On an island where most people have no internet access, the arrival of mobile-phone email service was embraced with joy.
Tens of thousands of Cubans began emailing like crazy in March – for days, until the service started to fail, taking much of Cuba’s already-shaky voice and text-messaging mobile service down with it.
The island’s aging cellphone towers became swamped by the new flood of email traffic, creating havoc for anyone trying to use the system. Users had to make eight or nine attempts to successfully send an email. Even voice calls by non-subscribers began to drop mid-conversation. Callers sounded like they were phoning from the bottom of the sea. Ordinary text messages arrived days late, or not at all.
Since then, the state telecom monopoly Etecsa has issued a rare apology and the troubles have eased. But problems with the service, dubbed Nauta, offer a rare window into the internet in Cuba, where the digital age has been achingly slow to spread since arriving in 1996, leaving the country virtually isolated from the world of streaming video, photo-sharing and 4G cellphones.
Cuba’s government blames the technological problems on a U.S. embargo that prevents most American businesses from selling products to the Caribbean country. Critics of the government say it deliberately strangles the internet to halt the spread of dissent. Other observers offer a less-political explanation: A government desperate for foreign exchange is investing little in infrastructure improvements while extracting as much revenue as possible from communications services largely paid for by Cubans’ wealthier overseas relatives.
Experts say that last explanation appears to be the primary culprit in the case of Nauta, in which the government tried to open connections with the world but floundered due to apparent poor planning and underinvestment.
“Cuba is extremely broke,” said Larry Press, a professor of information systems and expert on Cuban telecommunications at California State University, Dominguez Hills. “If they had access to tons of capital, they would probably expand (internet service) further.”
About 100,000 people – around 5 percent of Cuban cellphone users – had subscribed to the service, even though it cost 50 times that of many U.S. data plans.
Radio scriptwriter Lisandra Ayala, 36, stood in line for hours in March outside an Etecsa office, dreaming of zipping emails back and forth with her favorite cousin, in Canada. Like many Cubans, she has long had a smartphone – a status symbol frequently brought in by visiting relatives.
She paid $1.50 to sign up for a Nauta contract that was supposed to let her send emails with the ability to attach photos, but not send video or check the web. Even the price of $1 per megabyte, many times higher than in virtually any developed country, didn’t deter her.
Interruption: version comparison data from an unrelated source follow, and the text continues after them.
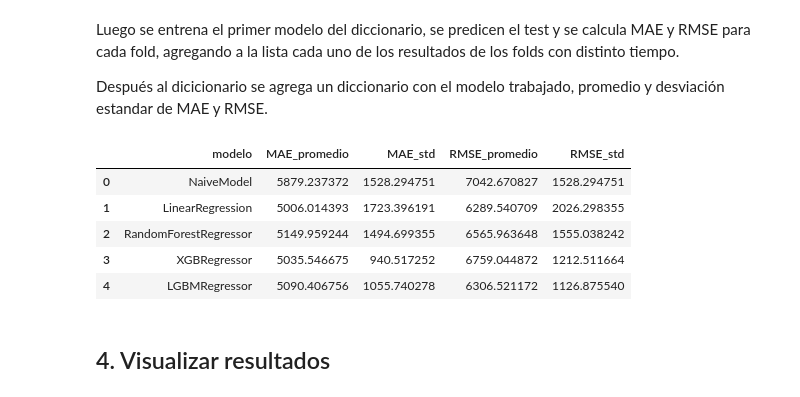
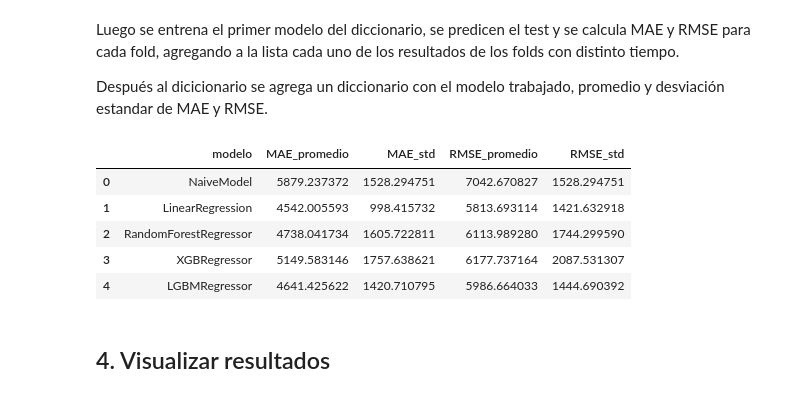
Before and after one commit to charligram/1_analisis_ventas, a Jupyter notebook: notebooks/03_modeling.ipynb, the cells around one changed output. Saved outputs shown, nothing was run; the diff lists cells and outputs as text; code cells hidden in the pictures.

```diff
--- a/notebooks/03_modeling.ipynb
+++ b/notebooks/03_modeling.ipynb
@@ -127,37 +131,42 @@ for name, model in models_dict.items():
             'MAE_std': np.std(rmses),
             'RMSE_promedio': np.mean(rmses),
             'RMSE_std': np.std(rmses)
         })
 
     # Lógica para el resto de modelos
     else:
         for train_idx, test_idx in tscv.split(X):
             X_train, X_test = X.iloc[train_idx], X.iloc[test_idx]
+            # Escalar features
+            scaler = StandardScaler()
+            X_train = scaler.fit_transform(X_train)
+            X_test = scaler.transform(X_test)
+
             y_train, y_test = y.iloc[train_idx], y.iloc[test_idx]
 
             model.fit(X_train, y_train)
             y_pred = model.predict(X_test)
 
             maes.append(mean_absolute_error(y_test, y_pred))
             rmses.append(root_mean_squared_error(y_test, y_pred))
 
         resultados_cv.append({
             'modelo': name,
             'MAE_promedio': np.mean(maes),
             'MAE_std': np.std(maes),
             'RMSE_promedio': np.mean(rmses),
             'RMSE_std': np.std(rmses)
         })
 
 df_cv = pd.DataFrame(resultados_cv)
 df_cv
 # %% [output]
 |  | modelo | MAE_promedio | MAE_std | RMSE_promedio | RMSE_std |
 | 0 | NaiveModel | 5879.237372 | 1528.294751 | 7042.670827 | 1528.294751 |
-| 1 | LinearRegression | 5006.014393 | 1723.396191 | 6289.540709 | 2026.298355 |
-| 2 | RandomForestRegressor | 5149.959244 | 1494.699355 | 6565.963648 | 1555.038242 |
-| 3 | XGBRegressor | 5035.546675 | 940.517252 | 6759.044872 | 1212.511664 |
-| 4 | LGBMRegressor | 5090.406756 | 1055.740278 | 6306.521172 | 1126.875540 |
+| 1 | LinearRegression | 4542.005593 | 998.415732 | 5813.693114 | 1421.632918 |
+| 2 | RandomForestRegressor | 4738.041734 | 1605.722811 | 6113.989280 | 1744.299590 |
+| 3 | XGBRegressor | 5149.583146 | 1757.638621 | 6177.737164 | 2087.531307 |
+| 4 | LGBMRegressor | 4641.425622 | 1420.710795 | 5986.664033 | 1444.690392 |
 # %% [markdown]
 ## 4. Visualizar resultados
 # %%
```
Also changed, not shown: parts of 4 cells of this notebook, 1 other file.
“I was so excited at first, but then the experience turned into a total disaster,” Ayala said. After a week of decent service, she found it impossible to open the icon for Nauta without trying at least six times; voice calls dropped or didn’t go through, and text messages disappeared mid-air.
“We have been preparing for more than a year,” Hilda Arias, director of Etecsa, told official media late last month. “Customers’ expectations really exceeded our vision … this provoked an overload.”
She promised that the situation would improve, albeit slowly.
With cellular rates as high as 35 cents a minute for domestic calls, Etecsa earned roughly $500 million last year, revenue that’s been rising slowly since 2008, according to Emilio Morales, a systems engineer who heads the Miami-based Havana Consulting Group, a private consultant that analyzes Cuba’s scanty public information about government revenues and operations to produce estimates widely considered reliable by Cuba-watchers.
“There are few businesses in Cuba that work as well as Etecsa,” he said.
The group’s studies show that 54 percent of payments to Etecsa come directly from the Cuban diaspora. Morales believes Cubans pay much of the rest out of the estimated $2.6 billion a year in remittances from abroad. And, while most state workers only make $20 a month, a new class of roughly 400,000 independent businessmen and their employees also make heavy use of cellphones for advertising with text messages as well as ordinary business calls.
Authorities here say they are trying to offer a range of new internet services by year’s end, including mobile-web access and unrestricted home-internet access, currently limited to select government officials and employees of foreign businesses and embassies.
But customers remain wary.
“Nauta failed, and stopped the whole mobile-communication system from working properly,” said Indira Perez, a 24-year-old university employee. “If they don’t prepare themselves better when they want to broaden internet access, it’s going to be total chaos.”